In your own home, it’s essential that everyone old enough to use them has access to the smart apps that control devices. Many devices support multiple user accounts, so you can grant access to other people and see who changed what when.
More important than direct control, everyone having the same apps means it’s clearer what has been installed in the house, and what it does. It also puts control into everyone’s hands, letting them see what’s happening in the house and why.
Security cameras are a great idea for protecting your home, but any use should be controlled: what time the cameras will operate, what will trigger them, and what their purpose is. Again, all apps for security cameras (including smart doorbells) should be shared through the family. That way, it’s clear what’s going on, and everyone has the opportunity to shut off a camera when they want to.
A NEW BEGINNING
Installing smart devices carefully in your own home is one thing, but what about when you buy a new house that has already been kitted out? Taking a pragmatic approach will help you out.
Now, many smart devices will stop working when you change the wireless router: this will stop smart kit from being able to connect to the internet. But don’t rely on this alone, as not all smart devices work this way. The Philips Hue system, for example, uses a Bridge that plugs in via Ethernet to your home network. As long as that Bridge is connected and hasn’t been reset, it will continue to communicate with the old owner. This is true of any device that has an Ethernet port. For devices that have a built-in SIM, such as some alarm systems, an internet connection is not technically needed.
The key thing is to factoryreset all devices and set them up from scratch. The process differs from device to device, but if you search online for the product manual for any product, you’ll find the reset procedure there. Make sure you do a full reset; just resetting network settings and connecting a device to your network won’t remove the previous owner’s access: in fact, you’ll have just brought a device back online for them to see.

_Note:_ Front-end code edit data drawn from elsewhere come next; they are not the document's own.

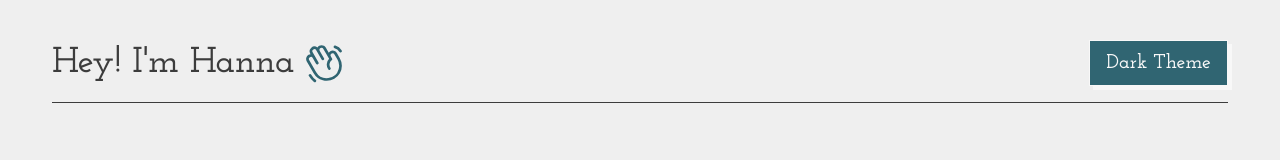
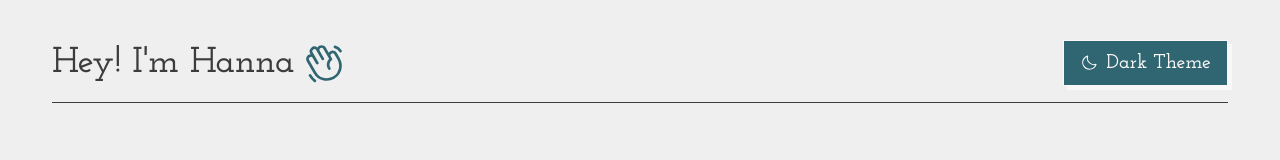
Before and after one commit to hannahoi98/portfolio-2, a React (Vite) app: page / in a window 1280 px wide. Shown: the top 160 px of the page. Built offline with nearby package versions, Linux system fonts and the light colour scheme.

Commit message:
feat(theme): add light/dark mode with context + header toggle

```diff
--- a/src/components/Header.tsx
+++ b/src/components/Header.tsx
@@ -1,6 +1,15 @@
-import { HandWavingIcon } from "@phosphor-icons/react";
+import { HandWavingIcon, MoonIcon, SunDimIcon } from "@phosphor-icons/react";
+import { useTheme } from "../theme/useTheme";
 
+/**
+ * Header with a theme toggle.
+ * - Shows a waving hand next to the greeting
+ * - Theme button switches icon + color
+ */
 export default function Header() {
+  const { theme, toggleTheme } = useTheme();
+  const isLight = theme === "light";
+
   return (
     <header className="px-6 py-6 md:py-8 lg:py-10">
       <div className="max-w4xl mx-auto px-4 md:px-7 lg:px-7">
@@ -10,8 +19,14 @@ export default function Header() {
               Hey! I'm Hanna
               <HandWavingIcon className="h-11 w-11 text-teal" />
             </h1>
-            <button type="button" className="btn btn-teal">
-              Dark Theme
+            <button
+              type="button"
+              onClick={toggleTheme}
+              className={`btn ${isLight ? "btn-teal" : "btn-butter"}`}
+              aria-label={isLight ? "Activate dark theme" : "Activate light theme"}
+            >
+              {isLight ? <MoonIcon size={18} /> : <SunDimIcon size={18} />}
+              {isLight ? "Dark Theme" : "Light Theme"}
             </button>
           </div>
         </div>
--- a/src/main.tsx
+++ b/src/main.tsx
@@ -3,6 +3,7 @@ import { createRoot } from "react-dom/client";
 import { BrowserRouter } from "react-router-dom";
 import App from "./App";
 import "./index.css";
+import { ThemeProvider } from "./theme/ThemeProvider";
 
 const container = document.getElementById("root");
 if (!container) {
@@ -11,8 +12,10 @@ if (!container) {
 
 createRoot(container).render(
   <StrictMode>
-    <BrowserRouter>
-      <App />
-    </BrowserRouter>
+    <ThemeProvider>
+      <BrowserRouter>
+        <App />
+      </BrowserRouter>
+    </ThemeProvider>
   </StrictMode>
 );
--- /dev/null
+++ b/src/theme/ThemeContext.tsx
@@ -0,0 +1,25 @@
+import { createContext } from "react";
+
+/**
+ * The two themes we support.
+ * "light" = default light look, "dark" = dark mode.
+ */
+export type Theme = "light" | "dark";
+
+/**
+ * What the theme context gives you:
+ * - theme: current theme ("light" | "dark")
+ * - toggleTheme(): flip between light and dark
+ * - setTheme(t): force a specific theme
+ */
+export type ThemeContextValue = {
+  theme: Theme;
+  toggleTheme: () => void;
+  setTheme: (t: Theme) => void;
+};
+
+/**
+ * React context for sharing theme state across the app.
+ * Access it with the `useTheme()` hook.
+ */
+export const ThemeContext = createContext<ThemeContextValue | undefined>(undefined);
--- /dev/null
+++ b/src/theme/ThemeProvider.tsx
@@ -0,0 +1,43 @@
+import { useEffect, useMemo, useState, ReactNode } from "react";
+import { Theme, ThemeContext, ThemeContextValue } from "./ThemeContext";
+
+/**
+ * Figure out the starting theme for the app:
+ * 1) Use what we saved in localStorage (if it exists)
+ * 2) Otherwise, follow the OS setting (prefers-color-scheme)
+ */
+function getInitialTheme(): Theme {
+  const saved = localStorage.getItem("theme");
+  if (saved === "light" || saved === "dark") return saved;
+  const prefersDark = window.matchMedia?.("(prefers-color-scheme: dark)").matches;
+  return prefersDark ? "dark" : "light";
+}
+
+/**
+ * Wraps the app and handles theme state.
+ * - Adds/removes the "dark" class on <html> for Tailwind dark mode
+ * - Saves the current theme to localStorage so it sticks on reload
+ */
+export function ThemeProvider({ children }: { children: ReactNode }) {
+  const [theme, setTheme] = useState<Theme>(() => getInitialTheme());
+
+  /** Keep the DOM + localStorage in sync when theme changes */
+  useEffect(() => {
+    const root = document.documentElement;
+    if (theme === "dark") root.classList.add("dark");
+    else root.classList.remove("dark");
+    localStorage.setItem("theme", theme);
+  }, [theme]);
+
+  /** Value exposed to the rest of the app */
+  const value = useMemo<ThemeContextValue>(
+    () => ({
+      theme,
+      setTheme,
+      toggleTheme: () => setTheme((t) => (t === "light" ? "dark" : "light")),
+    }),
+    [theme]
+  );
+
+  return <ThemeContext.Provider value={value}>{children}</ThemeContext.Provider>;
+}
--- /dev/null
+++ b/src/theme/useTheme.ts
@@ -0,0 +1,12 @@
+import { useContext } from "react";
+import { ThemeContext } from "./ThemeContext";
+
+/**
+ * Easy way to read/change the theme in any component.
+ * Must be used inside <ThemeProvider />.
+ */
+export function useTheme() {
+  const ctx = useContext(ThemeContext);
+  if (!ctx) throw new Error("useTheme must be used within ThemeProvider");
+  return ctx;
+}
```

It pays to make any smart kit part of a contract to buying a place. That contract should state that the previous owner revokes all rights to use the kit and that they’ll provide details of the reset procedure and any verification required.
Stiffer punishments for people that abuse smart devices should be looked at, too, as this issue is something that’s going to grow and grow as more smart devices are sold.
There have been cases of smart cameras being used to spy on people, further breaching trust and confidentiality. It’s a terrifying situation and one that could well spread further